Odysseus’ absence in the family causes for there to be no king at Ithaca and results in there being a lack of control in Ithaca and especially in Odysseus’ home. As a result of his absence, there are various suitors that have taken over Odysseus’ house that consume the goods and wealth of Odysseus and also try to marry Penelopia as they believe Odysseus will never return. “‘For there is no man at the head, no one like Odysseus, to drive this curse from this house’” (Homer 17). Odysseus being gone allows for the suitors to do whatever they wish in the house of Odysseus, and because of Telemachos being weak, and Penelope being unable to do anything as she is a woman in a patriarchal society, there is nothing to be done about the suitors unless Odysseus returns. The suitors are described as a “curse”, and this signifies that Odysseus’ presence as the man of the house will be able to restore control. Penelopia’s lack of control as well contributes to the suitors wanting to marry her, as she is seen as someone desirable and cannot do much about the situation. “‘Send your mother out of the house, tell her to marry whichever her father says, whichever she likes herself…’” (Homer 18).
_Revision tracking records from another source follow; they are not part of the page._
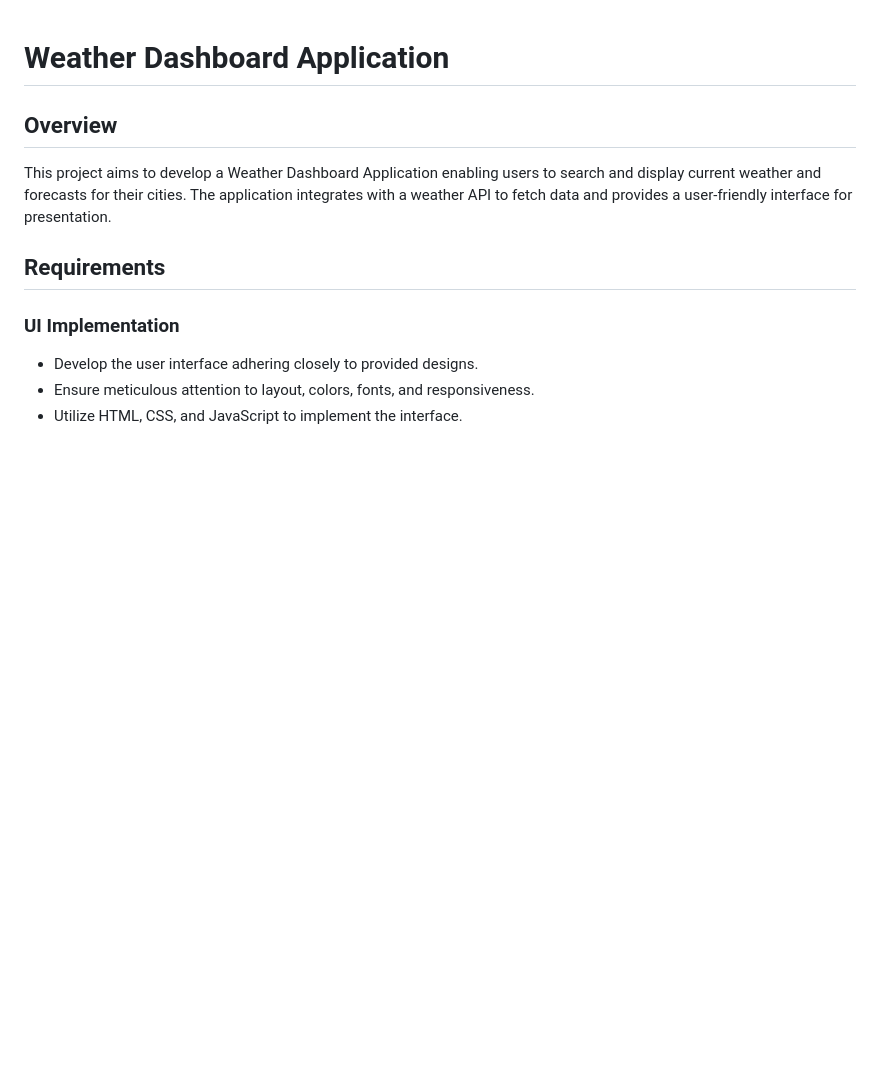
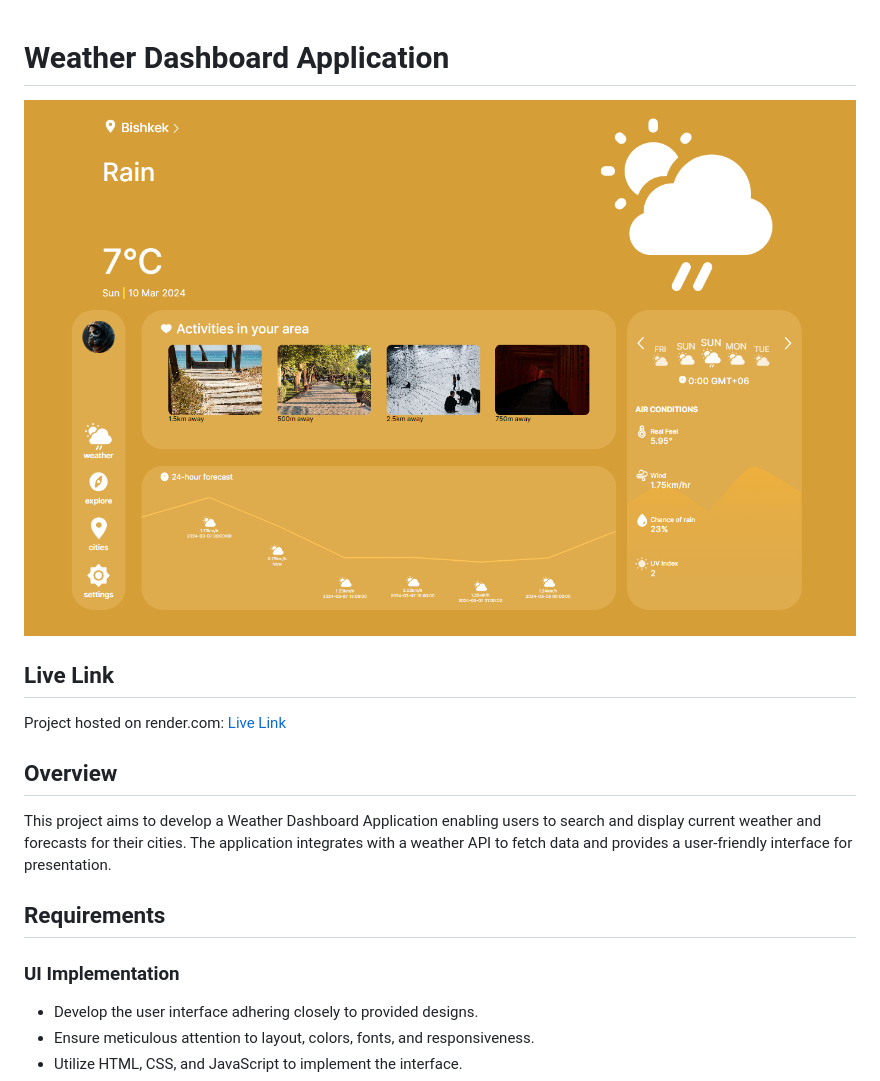
Before and after one commit to slatwyezcky/weather_dashboard_app, a Markdown page: README.MD, the part around the change. GitHub-like rendering; pictures changed too: image.png (added); blank space fills up the shorter version.

```diff
--- a/README.MD
+++ b/README.MD
@@ -1,4 +1,10 @@
 # Weather Dashboard Application
+
+![alt text](image.png)
+
+## Live Link
+
+Project hosted on render.com: [Live Link](https://weather-dashboard-app.onrender.com/)
 
 ## Overview
 
```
Penelopia is under constant pressure to marry in order for her to drive the suitors, and even when she finds solutions to drive the suitors away with her wits, she is found out. An example of this is her saying she will marry when she finishes a warp in her room, but then unravels it and starts again. However, Penelopia was found out by one of her servants who then betrayed her by telling the suitors her trick. Penelopia is forced to either remarry and no longer stay loyal to Odysseus or deal with the issues of the suitors. Her final option is to wait for the return of Odysseus which she isn’t sure about. Odysseus’ absence not only causes issues for his family but also for himself. On any occasion in which Odysseus is away from his crew by either him sleeping or him going off to pray, they commit idiotic acts that further them from reaching Ithaca. One of the events which best illustrate how non-obedient Odysseus’ crew is to his directions is the situation regarding the bag of winds. Odysseus told his crew to not touch the bag given by Aiolos, but they instead they decided to open the bag to see what riches were inside once Odysseus had left his guard down and rest. “‘When I saw the island, I fell into a deep sleep, for I was tired out…They opened the bag, the winds leaped out…’” (Homer 120).
While being so close to reaching Ithaca at last, Odysseus’ crew still manage to cause the journey back home to be even longer, more dangerous and frustrating. Odysseus serves as a leader, and no matter what he tells his crew if he is not supervising them, they go against what he says and tend to never learn from going against Odysseus. He is constantly sabotaged and due to the constant delay of his return, the issues with Telemachos lacking a father figure and Penelopia having to tolerate the suitors arise as well. Odysseus serves as a father for Telemachos, King to Ithaca, and leader for his crew. All of these responsibilities come from the society of The Odyssey is a patriarchy, where fathers are the head of the family and are to be leaders and hold the most authority. Odysseus, who had to go on an agonizing and long journey to return home, created the issue of Telemachos lacking leadership skills, his home being controlled by the suitors, and his crew delaying Odysseus’ return home, all because of his absence in all three situations. Odysseus’ role in a patriarchal society in The Odyssey means that most of the conflicts in the story due to his absence, and these conflicts are to be resolved by him returning and/or being present.